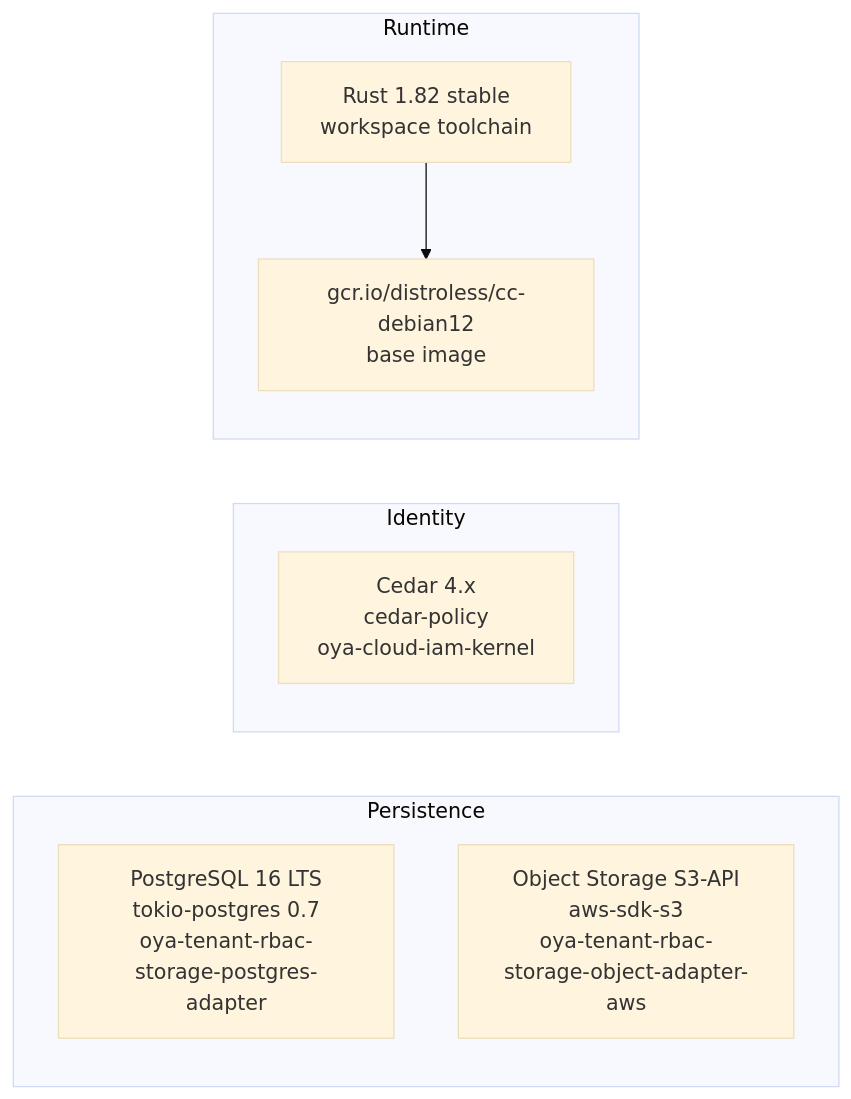
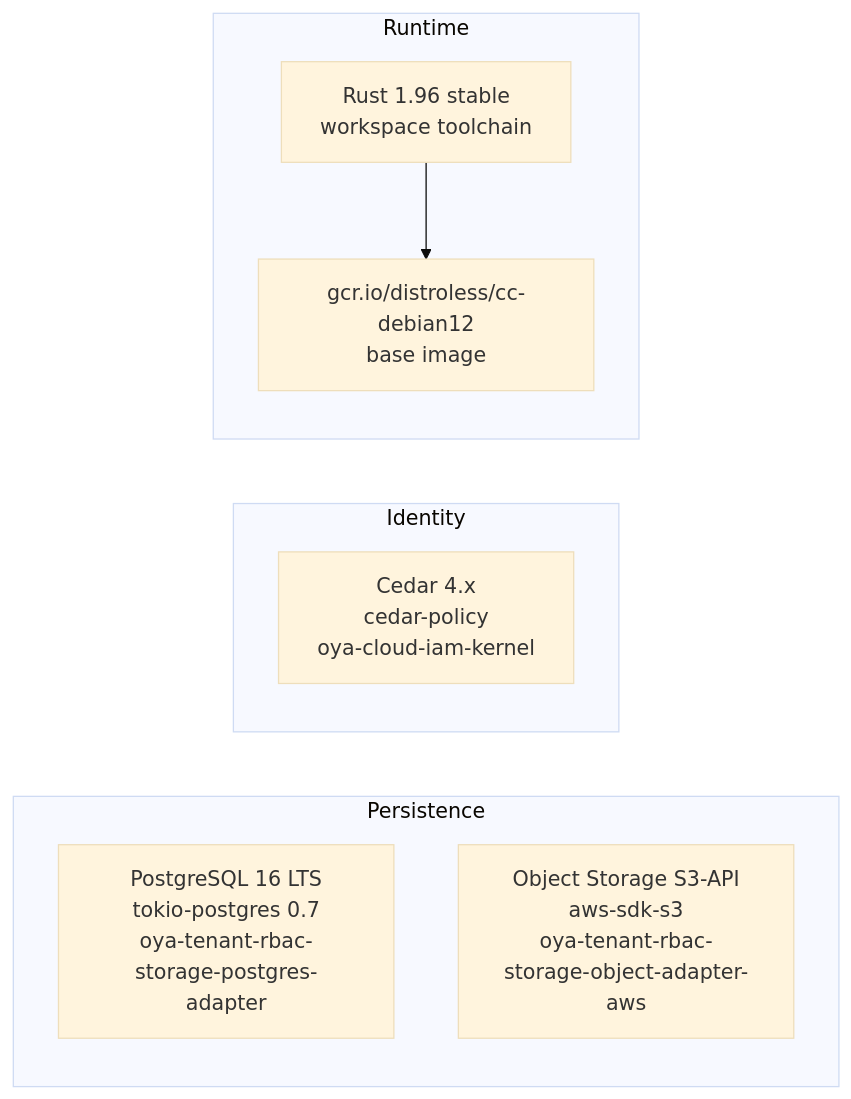
One commit to oyatie/oyatie changed the diagram in docs/automation/tech-stack-map-spec.md. Above: the diagram before and after it, drawn with Mermaid (base theme). The commit also changed 99 other files, not shown here.

Commit message:
chore(rust): bump workspace toolchain to 1.96.0

````diff
--- a/docs/automation/tech-stack-map-spec.md
+++ b/docs/automation/tech-stack-map-spec.md
@@ -61,15 +61,15 @@
 ```mermaid
 graph LR
   subgraph "Persistence"
     pg["PostgreSQL 16 LTS<br/>tokio-postgres 0.7<br/>oya-tenant-rbac-storage-postgres-adapter"]
     obj["Object Storage S3-API<br/>aws-sdk-s3<br/>oya-tenant-rbac-storage-object-adapter-aws"]
   end
   subgraph "Identity"
     cedar["Cedar 4.x<br/>cedar-policy<br/>oya-cloud-iam-kernel"]
   end
   subgraph "Runtime"
-    rust["Rust 1.82 stable<br/>workspace toolchain"]
+    rust["Rust 1.96 stable<br/>workspace toolchain"]
     distroless["gcr.io/distroless/cc-debian12<br/>base image"]
   end
   rust --> distroless
 ```
````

* * * * *

• Task prompt:
When you copy the data, keep every line exact and drop the pictures.

• The completed task:
One commit to oyatie/oyatie changed the diagram in docs/automation/tech-stack-map-spec.md. Above: the diagram before and after it, drawn with Mermaid (base theme). The commit also changed 99 other files, not shown here.

Commit message:
chore(rust): bump workspace toolchain to 1.96.0

````diff
--- a/docs/automation/tech-stack-map-spec.md
+++ b/docs/automation/tech-stack-map-spec.md
@@ -61,15 +61,15 @@
 ```mermaid
 graph LR
   subgraph "Persistence"
     pg["PostgreSQL 16 LTS<br/>tokio-postgres 0.7<br/>oya-tenant-rbac-storage-postgres-adapter"]
     obj["Object Storage S3-API<br/>aws-sdk-s3<br/>oya-tenant-rbac-storage-object-adapter-aws"]
   end
   subgraph "Identity"
     cedar["Cedar 4.x<br/>cedar-policy<br/>oya-cloud-iam-kernel"]
   end
   subgraph "Runtime"
-    rust["Rust 1.82 stable<br/>workspace toolchain"]
+    rust["Rust 1.96 stable<br/>workspace toolchain"]
     distroless["gcr.io/distroless/cc-debian12<br/>base image"]
   end
   rust --> distroless
 ```
````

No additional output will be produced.